“If someone kills a butterfly, it could cause an earthquake in a galaxy a trillion miles away.”
— A Ring of Endless Light
(Yes, I know there are no galaxies a million miles away. I don’t care.)

“Prayer was never meant to be magic.”
“Then why bother with it?”
“Because it’s an act of love.”
— A Ring of Endless Light

“A daffodil pushing up through the dark earth to spring, knowing somehow deep in its roots that spring and sunshine will come, has more courage and more knowledge of the value of human life than any human being I’ve ever met.”
— Camilla

“Love of music, of sunsets and sea; a liking for the same kind of people. Political views which are not radically divergent; a similar stance as we look at the stars and think of the marvelous strangeness of the universe–these are what build a marriage. And it is never to be taken for granted.”
— Two Part Invention

“I can’t do anything except because I care about people, because I love people. I can’t do it for the love of God … or for heaven’s sake … But because I love people I have to act according to it–to the fact that I love them.”
— Arm of the Starfish

“It’s the fall of the sparrow I care about. But who’s the sparrow? We run into problems there, too.”
— Arm of the Starfish

“If you’re going to care about the call of the sparrow, you can’t pick and choose who’s going to be the sparrow. it’s everybody, and you’re stuck with it.”
— Arm of the Starfish

“Your planet does not deal gently with lovers of peace.”
— A Swiftly Tilting Planet

And of course:

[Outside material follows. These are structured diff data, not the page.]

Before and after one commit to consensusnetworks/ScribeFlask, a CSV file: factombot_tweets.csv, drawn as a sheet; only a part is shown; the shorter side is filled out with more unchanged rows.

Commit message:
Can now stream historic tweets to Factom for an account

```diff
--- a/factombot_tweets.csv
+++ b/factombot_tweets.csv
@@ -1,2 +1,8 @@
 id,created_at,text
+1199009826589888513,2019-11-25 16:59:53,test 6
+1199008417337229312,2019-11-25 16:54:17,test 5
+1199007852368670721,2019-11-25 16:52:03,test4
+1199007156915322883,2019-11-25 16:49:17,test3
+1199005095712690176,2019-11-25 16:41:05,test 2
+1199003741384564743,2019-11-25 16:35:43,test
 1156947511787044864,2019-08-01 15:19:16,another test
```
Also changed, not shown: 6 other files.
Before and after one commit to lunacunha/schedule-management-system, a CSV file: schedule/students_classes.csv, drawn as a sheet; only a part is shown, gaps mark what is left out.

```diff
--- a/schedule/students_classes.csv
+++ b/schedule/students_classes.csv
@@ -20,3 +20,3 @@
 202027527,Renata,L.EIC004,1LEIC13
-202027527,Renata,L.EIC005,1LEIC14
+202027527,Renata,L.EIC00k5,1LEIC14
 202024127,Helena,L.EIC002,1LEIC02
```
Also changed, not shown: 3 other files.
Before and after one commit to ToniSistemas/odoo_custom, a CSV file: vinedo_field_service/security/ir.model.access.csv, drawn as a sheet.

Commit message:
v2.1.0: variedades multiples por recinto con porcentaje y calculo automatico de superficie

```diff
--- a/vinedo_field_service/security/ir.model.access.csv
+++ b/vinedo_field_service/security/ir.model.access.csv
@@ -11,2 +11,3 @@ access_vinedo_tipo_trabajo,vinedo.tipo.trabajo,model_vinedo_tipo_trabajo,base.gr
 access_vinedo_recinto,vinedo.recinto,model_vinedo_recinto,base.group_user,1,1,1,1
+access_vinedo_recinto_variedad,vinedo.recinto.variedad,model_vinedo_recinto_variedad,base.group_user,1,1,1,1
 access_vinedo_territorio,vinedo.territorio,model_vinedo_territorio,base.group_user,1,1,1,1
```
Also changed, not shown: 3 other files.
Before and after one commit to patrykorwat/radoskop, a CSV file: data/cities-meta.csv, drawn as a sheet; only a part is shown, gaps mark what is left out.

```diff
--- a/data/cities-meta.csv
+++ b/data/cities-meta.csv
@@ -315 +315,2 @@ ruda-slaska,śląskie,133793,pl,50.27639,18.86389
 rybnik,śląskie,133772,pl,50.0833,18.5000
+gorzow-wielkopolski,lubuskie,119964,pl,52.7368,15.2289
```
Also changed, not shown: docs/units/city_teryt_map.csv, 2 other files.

“With Tara in this fateful hour
I place all heaven with its power,
And the sun with its brightness,
And the snow with its whiteness,
And the fire with all the strength it hath,
And the lightning with its rapid wrath,
And the sea with its deepness,
And the rocks with their steepness,
And the earth with its starkness,
All these I place
By God’s almighty help and grace
Between myself and the powers of darkness.”
— A Swiftly Tilting Planet